Much has been made of the fact that the Rebels have lost five of their last seven series meetings with the Vanderbilt Commodores. What has been overlooked is the fact that, the last two times Mississippi fell to the Commies, the Oxonians bounced back in time to win their next game, including a 55-38 throttling of the Fresno St. Bulldogs last year and a 31-30 win over the Florida Gators in 2008. (You may remember the latter game, because everything has been downhill ever since.)
Nevertheless, the 2000s were a good decade for Georgia with regard to the Mississippi series. Between 1994 and 1999, six straight contests between the Bulldogs and the Rebels were settled by eight or fewer points, but, from 2000 forward, Ole Miss has been held to 17 or fewer ticks on the scoreboard five times in as many meetings, whereas the Red and Black have scored 31 or more points on the Rebs in four of five games. The ominous reality masked by those figures, though, is this: Georgia’s last six trips to Oxford have produced two losses, three wins by margins of seven or fewer points, and only one outing in which the ‘Dawgs scored more than 21 points.
Let’s not kid ourselves, people; there’s a reason why Ole Miss fans consider this a clash between the worst two teams in the conference. Both teams are 1-2 overall and 0-1 in SEC play; each team has lost one close game and one game by a convincing margin; neither team has beaten a Division I-A opponent. The last time Georgia headed to the Magnolia State for a similar showdown between reeling squads, the result was an embarrassing road loss.
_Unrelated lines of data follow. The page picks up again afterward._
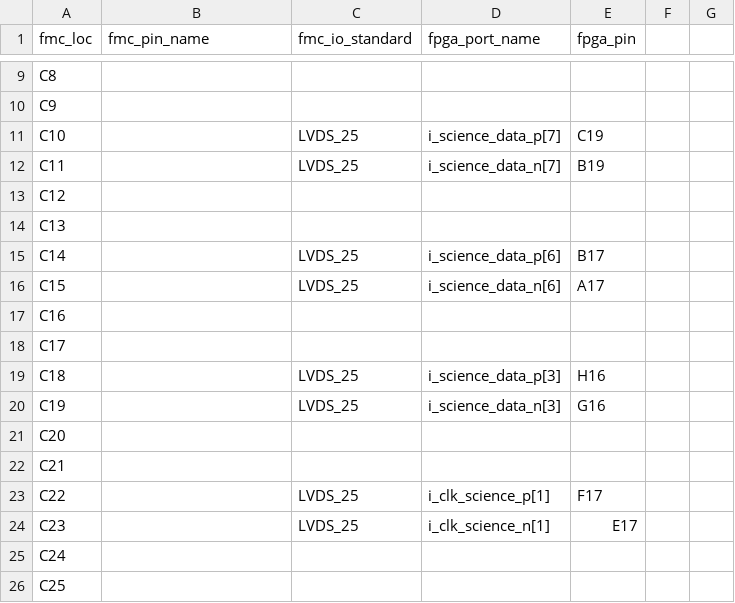
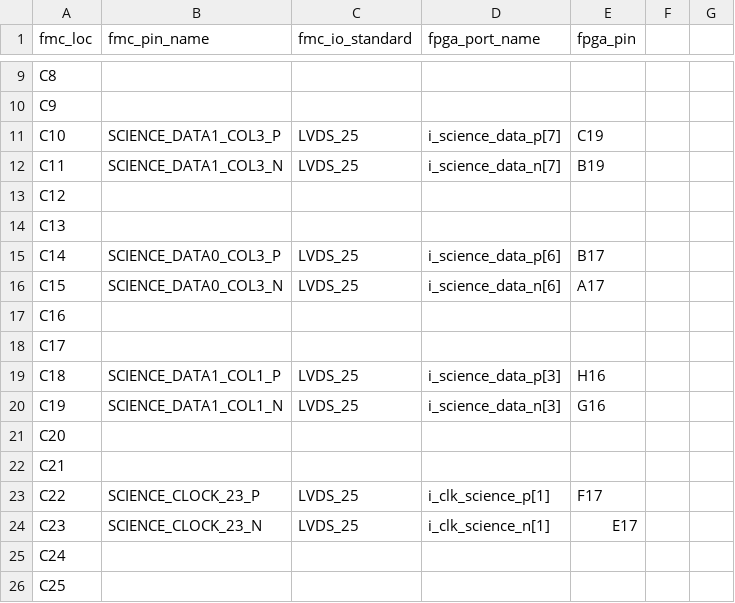
Before and after one commit to xifu-irap/tmtc-fw, a CSV file: constraints/constrs_1/fmc_pinout_col_c.csv, drawn as a sheet; only a part is shown, gaps mark what is left out.

Commit message:
constraint: add comment (board net names)

```diff
--- a/constraints/constrs_1/fmc_pinout_col_c.csv
+++ b/constraints/constrs_1/fmc_pinout_col_c.csv
@@ -10,16 +10,16 @@ C8;;;;;;
 C9;;;;;;
-C10;;LVDS_25;i_science_data_p[7];C19;;
-C11;;LVDS_25;i_science_data_n[7];B19;;
+C10;SCIENCE_DATA1_COL3_P;LVDS_25;i_science_data_p[7];C19;;
+C11;SCIENCE_DATA1_COL3_N;LVDS_25;i_science_data_n[7];B19;;
 C12;;;;;;
 C13;;;;;;
-C14;;LVDS_25;i_science_data_p[6];B17;;
-C15;;LVDS_25;i_science_data_n[6];A17;;
+C14;SCIENCE_DATA0_COL3_P;LVDS_25;i_science_data_p[6];B17;;
+C15;SCIENCE_DATA0_COL3_N;LVDS_25;i_science_data_n[6];A17;;
 C16;;;;;;
 C17;;;;;;
-C18;;LVDS_25;i_science_data_p[3];H16;;
-C19;;LVDS_25;i_science_data_n[3];G16;;
+C18;SCIENCE_DATA1_COL1_P;LVDS_25;i_science_data_p[3];H16;;
+C19;SCIENCE_DATA1_COL1_N;LVDS_25;i_science_data_n[3];G16;;
 C20;;;;;;
 C21;;;;;;
-C22;;LVDS_25;i_clk_science_p[1];F17;;
-C23;;LVDS_25;i_clk_science_n[1];E17;;
+C22;SCIENCE_CLOCK_23_P;LVDS_25;i_clk_science_p[1];F17;;
+C23;SCIENCE_CLOCK_23_N;LVDS_25;i_clk_science_n[1];E17;;
 C24;;;;;;
```
Also changed, not shown: constraints/constrs_1/fmc_pinout_col_d.csv, constraints/constrs_1/fmc_pinout_col_e.csv, 5 other files.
This much appears certain: This game will be much more meaningful for the loser than for the winner. The winner merely gets to breathe a sigh of relief at having avoided suffering a shameful setback to a sputtering squad; the loser will be forced to face the cold hard reality of that team’s situation. This is, in the truest sense, a "must win" game for both head coaches, as the losing team’s skipper almost certainly will not be back in his present billet next autumn.
The Bulldogs are better coached, more talented physically, in a better place psychologically, and playing with about as much confidence and poise as a team in Georgia’s circumstances may be expected to possess. I think they’ll get it done, but it won’t be easy, and, as I noted on this week’s podcast, that might not be a bad thing.
My Prediction: Georgia 24, Ole Miss 20.